The story of the Carbon War Room

Richard Branson shaking hands with a man.
Image by The Carbon War Room
Virgin Galactic
Richard Branson's signature
Published on 28 October 2016

Together with a group of like-minded entrepreneurs, Virgin Unite founded the Carbon War Room in 2009, with a mission to stimulate business-led market interventions that advance a low-carbon economy.

We started when the clean energy revolution was still thought of by many to be a dream. But we knew we had to do something.

At the end of 2009, the Copenhagen Climate Summit did not succeed in engaging world governments as much as many had hoped, so we felt we needed a ‘war room’ on climate – with entrepreneurs at the centre, calling the shots. As Carbon War Room former-President José María Figueres said: “There is no Planet B.”

A drawing of a boat carrying shipping containers sailing past an island, with a city skyline and an off-shore wind farm in the distance
Image by The Carbon War Room

We saw barriers in different markets that were preventing great changes in the way industries did their business. From a lack of good market information for sustainable aviation fuels; demand for low-carbon solutions in shipping; and access to capital for energy efficiency. Many markets needed help to see carbon reduction as a great strategic opportunity.

Between 2009 and 2014, the Carbon War Room made some remarkable progress: 20 per cent of the world’s cargo now travel on more efficient vessels; Caribbean islands are integrating renewable energy into their grids; and the North American trucking fleets have adopted fuel efficiency technologies, saving CO2 emissions and dollars.

In 2014, the Carbon War Room merged with the Rocky Mountain Institute, and now operates as a business unit. The rationale was simple but effective: two non-profit foundations tackling the same challenges became one, making better use of philanthropic dollar.

Rocky Mountain Institute and Carbon War Room merge in strategic alliance

Rocky Mountain Institute co-founder and chief scientist, Amory Lovins is a true visionary. He and the team have been laying a pathway for the clean energy revolution for more than 30 years. 40 years ago, in Foreign Affairs magazine, Amory suggested for the first time that the optimal path for the US was one of renewables and energy efficiency – not oil and gas.

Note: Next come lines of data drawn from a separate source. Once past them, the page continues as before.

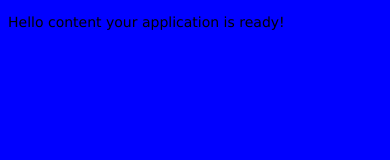
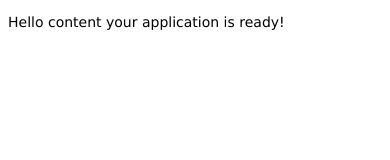
Before and after one commit to AnthonyV89/myApp, a plain HTML site: page index.html in a window 390 px wide. Drawn offline with Linux system fonts and the light colour scheme; some packages are replaced by stand-ins of ours.

Commit message:
some branche changes

```diff
--- a/sass/main.scss
+++ b/sass/main.scss
@@ -1,5 +1,6 @@
 body {
-    background: blue;
+    background: white;
     font-family: Verdana;
     font-size: 14px;
+    color: black;
 }
```
Also changed, not shown: css/main.css, sass/main.css, sass/main.min.css, 1 other file.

In the decades since, industries and governments around the world have taken up many of his insights into how the energy revolution could unfold.

The work of Rocky Mountain Institute-Carbon War Room is needed now more than ever. The Paris Climate Summit was a great success. Countries are now setting out their updated plans to cut carbon emissions deeply enough to keep temperature rise below 2 degrees C. The agreement also pointed out the planetary target to keep average warming below 1.5 degrees C. But the commitments as they are today are not yet enough to limit global warming to an acceptable level.

Archive photo
Image by Rocky Mountain Institute

Rocky Mountain Institute–Carbon War Room are working hard to fill the gap left by the Paris Agreement. They’re engaging with countries and industries to get more renewables and energy efficiency deployed at global scale; helping feed into the collective goal of getting to net-zero emissions, and hopefully beyond, in the coming decades.